INPUT DATA Block Start
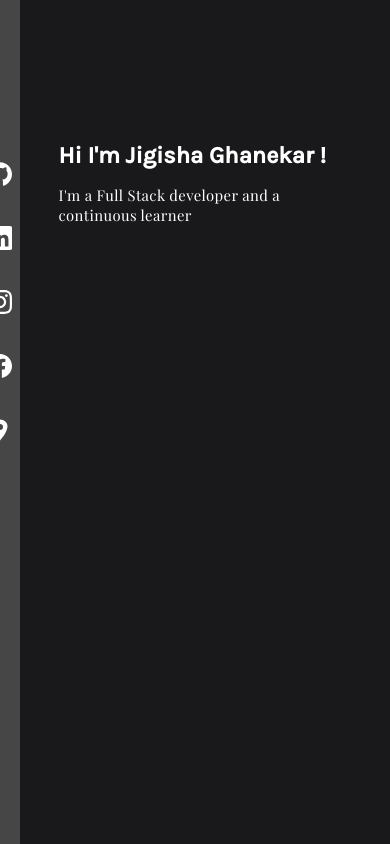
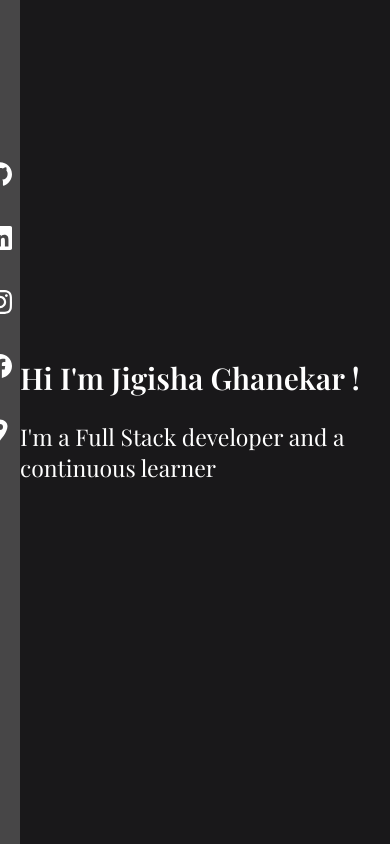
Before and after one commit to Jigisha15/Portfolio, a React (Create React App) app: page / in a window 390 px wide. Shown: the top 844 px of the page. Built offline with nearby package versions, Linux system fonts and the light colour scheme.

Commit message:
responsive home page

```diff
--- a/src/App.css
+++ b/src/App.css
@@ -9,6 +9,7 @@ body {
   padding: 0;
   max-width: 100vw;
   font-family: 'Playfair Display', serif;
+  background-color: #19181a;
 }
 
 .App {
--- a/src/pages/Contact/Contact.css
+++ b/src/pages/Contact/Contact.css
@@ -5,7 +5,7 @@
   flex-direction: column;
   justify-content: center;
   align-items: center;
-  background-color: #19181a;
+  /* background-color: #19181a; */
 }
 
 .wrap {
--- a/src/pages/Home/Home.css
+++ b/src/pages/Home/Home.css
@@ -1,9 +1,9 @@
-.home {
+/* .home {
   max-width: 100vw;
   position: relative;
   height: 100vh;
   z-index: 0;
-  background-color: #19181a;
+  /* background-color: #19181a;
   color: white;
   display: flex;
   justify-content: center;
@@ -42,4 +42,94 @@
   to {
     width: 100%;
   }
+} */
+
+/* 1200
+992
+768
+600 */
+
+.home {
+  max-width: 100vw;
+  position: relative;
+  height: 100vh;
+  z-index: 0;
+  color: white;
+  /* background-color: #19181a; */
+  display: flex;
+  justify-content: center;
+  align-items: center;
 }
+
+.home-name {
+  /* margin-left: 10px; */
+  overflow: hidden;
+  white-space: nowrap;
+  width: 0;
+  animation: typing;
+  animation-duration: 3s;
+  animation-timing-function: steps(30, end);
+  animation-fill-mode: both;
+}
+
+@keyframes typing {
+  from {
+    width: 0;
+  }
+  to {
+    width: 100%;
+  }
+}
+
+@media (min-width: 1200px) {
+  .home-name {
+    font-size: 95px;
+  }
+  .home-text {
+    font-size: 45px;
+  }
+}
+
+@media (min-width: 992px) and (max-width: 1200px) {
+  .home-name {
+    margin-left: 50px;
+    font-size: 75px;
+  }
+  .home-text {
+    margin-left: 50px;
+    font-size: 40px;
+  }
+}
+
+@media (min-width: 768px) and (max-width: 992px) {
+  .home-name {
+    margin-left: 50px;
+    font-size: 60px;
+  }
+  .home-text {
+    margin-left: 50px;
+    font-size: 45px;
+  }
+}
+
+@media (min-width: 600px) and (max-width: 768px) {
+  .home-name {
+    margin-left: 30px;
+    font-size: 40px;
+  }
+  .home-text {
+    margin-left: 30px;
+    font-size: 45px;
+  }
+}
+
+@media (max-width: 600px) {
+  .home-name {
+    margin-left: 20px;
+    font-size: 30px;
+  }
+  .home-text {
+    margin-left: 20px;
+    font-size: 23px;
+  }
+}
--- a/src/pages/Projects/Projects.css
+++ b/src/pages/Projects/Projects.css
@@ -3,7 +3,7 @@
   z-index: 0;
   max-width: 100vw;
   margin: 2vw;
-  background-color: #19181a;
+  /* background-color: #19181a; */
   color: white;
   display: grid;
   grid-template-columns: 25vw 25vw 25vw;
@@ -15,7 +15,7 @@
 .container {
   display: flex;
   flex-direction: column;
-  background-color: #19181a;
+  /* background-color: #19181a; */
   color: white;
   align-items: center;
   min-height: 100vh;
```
INPUT DATA Block End
The expected answer is a copy of each line above containing "size".

| RESPONSE TO THIS EXERCISE |
+    font-size: 95px;
+    font-size: 45px;
+    font-size: 75px;
+    font-size: 40px;
+    font-size: 60px;
+    font-size: 45px;
+    font-size: 40px;
+    font-size: 45px;
+    font-size: 30px;
+    font-size: 23px;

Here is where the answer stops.